This turn of events, which would have been the cause for much relief especially to the Muslim community, took place in no less a forum than Parliament with no less a person than Prime Minister Mahinda Rajapaksa taking centre-stage. These events resulted from a statement by Dr. Sudarshini Fernandopulle, the State Minister of Primary Health Services, Pandemics and COVID Prevention, saying there was no evidence to prove that groundwater was contaminated by the burial of those who die of COVID-related ailments. If that was the case, Samagi Jana Balavegaya (SJB) parliamentarian S.M. Marikkar asked her, why not allow the bodies of Muslims who die of such ailments to be buried. Prime Minister Rajapaksa responded by categorically assuring Mr. Marikkar that burial would be permitted for bodies of COVID victims.
Prime Minister Rajapaksa’s assurance was acclaimed locally and internationally while even Pakistani Prime Minister Imran Khan, expected to visit Sri Lanka sometime next week, in a twitter message, welcoming the resolution of this sensitive cremation or burial dilemma. Since the virus first invaded Sri Lanka in March last year, the Muslim Community and civil rights groups have been urging the government to permit the burial instead of the cremation of the bodies of Muslims, who die of this disease.
The electronic media broadcast the Premier’s statement in their breaking news segments while the print media carried it as their page-1 lead story. But sadly though what many thought was the long-awaited solution to a burning question was more or less cremated with State Minister Fernandopulle in a contradictory statement saying the decision whether to permit the burial of bodies of COVID victims would depend on the recommendations made by the technical committee set up to study and report on this contentious issue.
It was not too long ago that Health Minister Pavithra Wanniarachchi -- who herself had tested positive for COVID-19 and discharged from the Infectious Diseases Hospital (IDH) in Angoda on Tuesday -- told Parliament that Sri Lanka would continue to cremate the bodies of its citizens who die of the viral infection no matter what their religious persuasion might be. She said the decision was based on the recommendations made by the main technical committee headed by Pathologist Dr Channa Perera.
“When faced with such a serious pandemic situation we cannot take action based on social or political considerations of some groups, but have to be guided by science,” she said despite another technical committee, consisting of Virologists and Microbiologists headed by Colombo University’s Medical Faculty Dean Professor Jennifer Perera, recommending either burial or cremation. Furthermore, the Community Physicians of Sri Lanka (CCPSL) in a public statement said burials could be permitted because some 85,000 research papers published on COVID-19 provided no evidence to prove that the burial of those who died of the viral infection contaminated groundwater resources.

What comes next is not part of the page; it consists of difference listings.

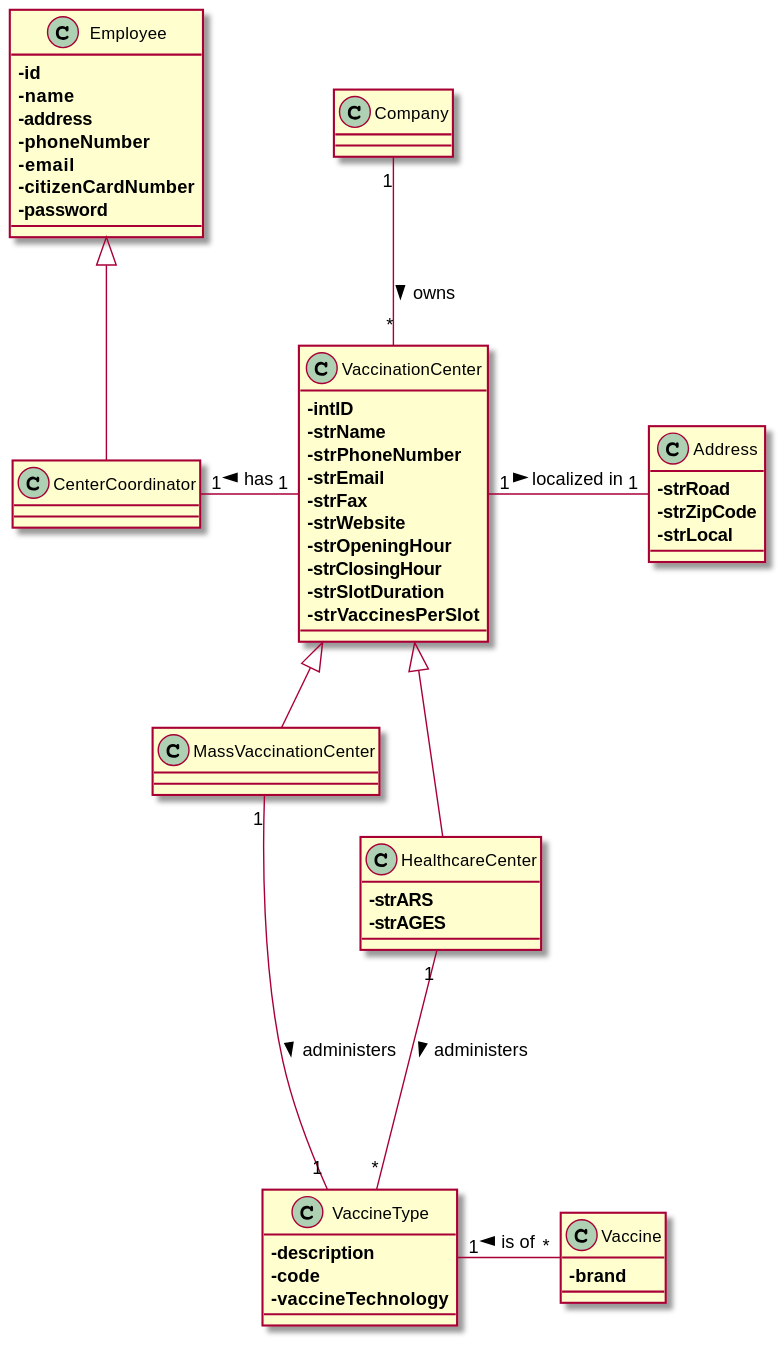
This is docs/SprintB/US009/US009_MD.svg from Pirussa/lei-22-s2-1da-g02, a PlantUML export, as it was before one commit.
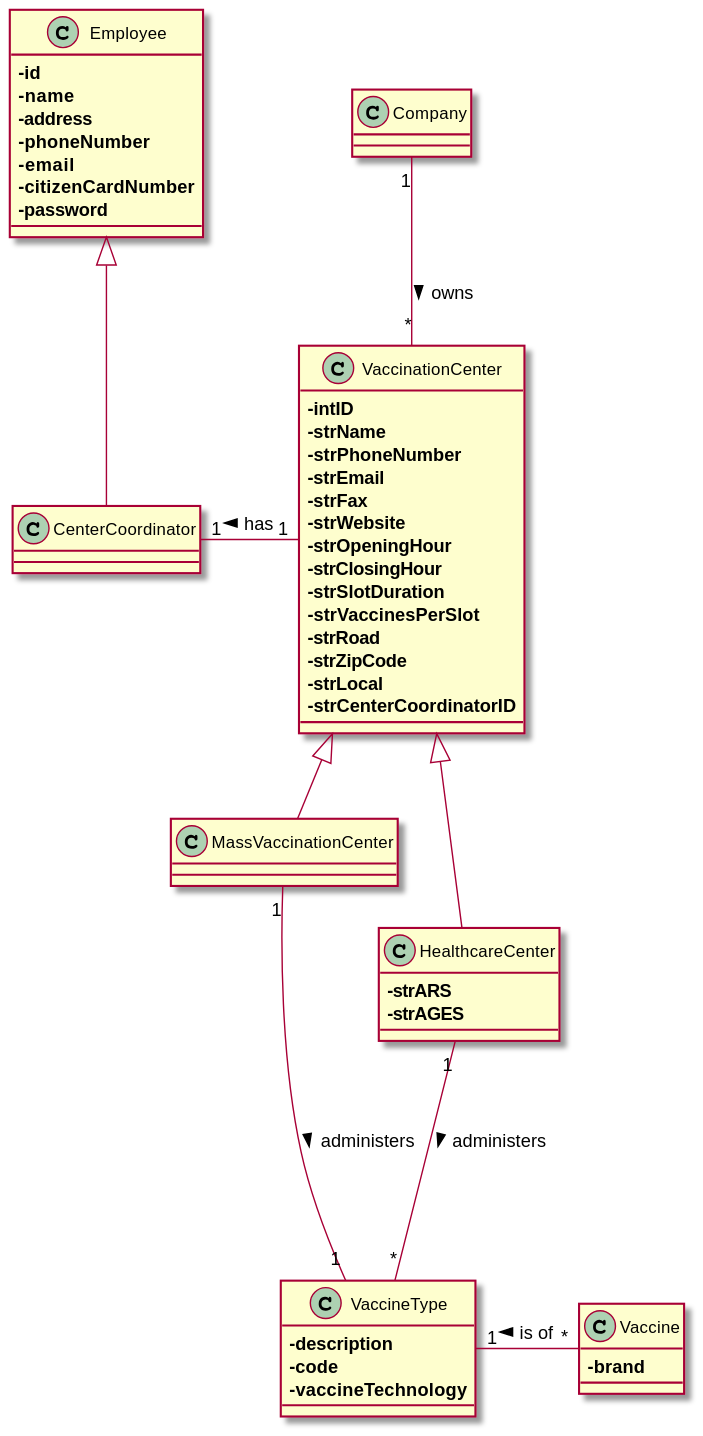
After the commit.

Diff of the diagram source:
```diff
@@ -12,12 +12,6 @@
 ==-brand
 }
 
-class Address{
-==-strRoad
-==-strZipCode
-==-strLocal
-}
-
 class VaccinationCenter{
 ==-intID
 ==-strName
@@ -29,6 +23,10 @@
 ==-strClosingHour
 ==-strSlotDuration
 ==-strVaccinesPerSlot
+==-strRoad
+==-strZipCode
+==-strLocal
+==-strCenterCoordinatorID
 }
 
 class CenterCoordinator extends Employee{
@@ -55,7 +53,6 @@
 
 Company "1" -down- "*" VaccinationCenter: owns >
 VaccinationCenter "1" -left- "1" CenterCoordinator: has >
-VaccinationCenter "1" -right- "1" Address: localized in >
 MassVaccinationCenter "1" --down-- "1" VaccineType: administers >
 HealthcareCenter "1" -down- "*" VaccineType: administers >
 Vaccine "*" --left-- "1" VaccineType: is of >
```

Be that as it may, Sri Lanka and China are the only two countries in the world that disallow burial of COVID victims even though the World Health Organisation (WHO) also permits either of the two options.
Meanwhile, according to media reports scientists at the Department of Immunology and Molecular Medicine of the University of Sri Jayewardenepura have detected the fast spreading B.1.1.7 (UK lineage) variant of the novel coronavirus in 92 samples obtained from different parts of the country from January to the second week of February in Colombo, Awissawella, Ingiriya, Biyagama, Wattala, Matugama, Mannar, Vavuniya and Mirigama including several quarantine centres as well.
“The B.1.1.7 is a rapidly transmissible variant currently circulating in the UK and many other countries. It is associated with a 50% higher transmissibility than the other SARS-CoV2 variants,” said Professor Neelika Malavige, of the Department of Microbiology, Faculty of Medicine University of Sri Jayewardenepura.
She said this variant does not have any mutations that affect the efficacy of the vaccine though however, further analysis was underway.
“While it is possible that the B.1.1.7 was introduced from overseas; given the widespread detection of the virus in Sri Lanka, it is possible that our circulating virus strain acquired these mutations de novo meaning a genetic alteration present for the first time in one family member as a result of a variant or mutation, as seen in many other countries, where there is intense transmission of the virus,” Prof. Malavige said.
Amid the confusion and contradictions inside and outside Parliament, with even an important statement made by the Premier being negated or contradicted and COVID with its latest variants posing new challenges, Sri Lanka’s future seems rather dismal and bleak in the absence of proper remedial measures.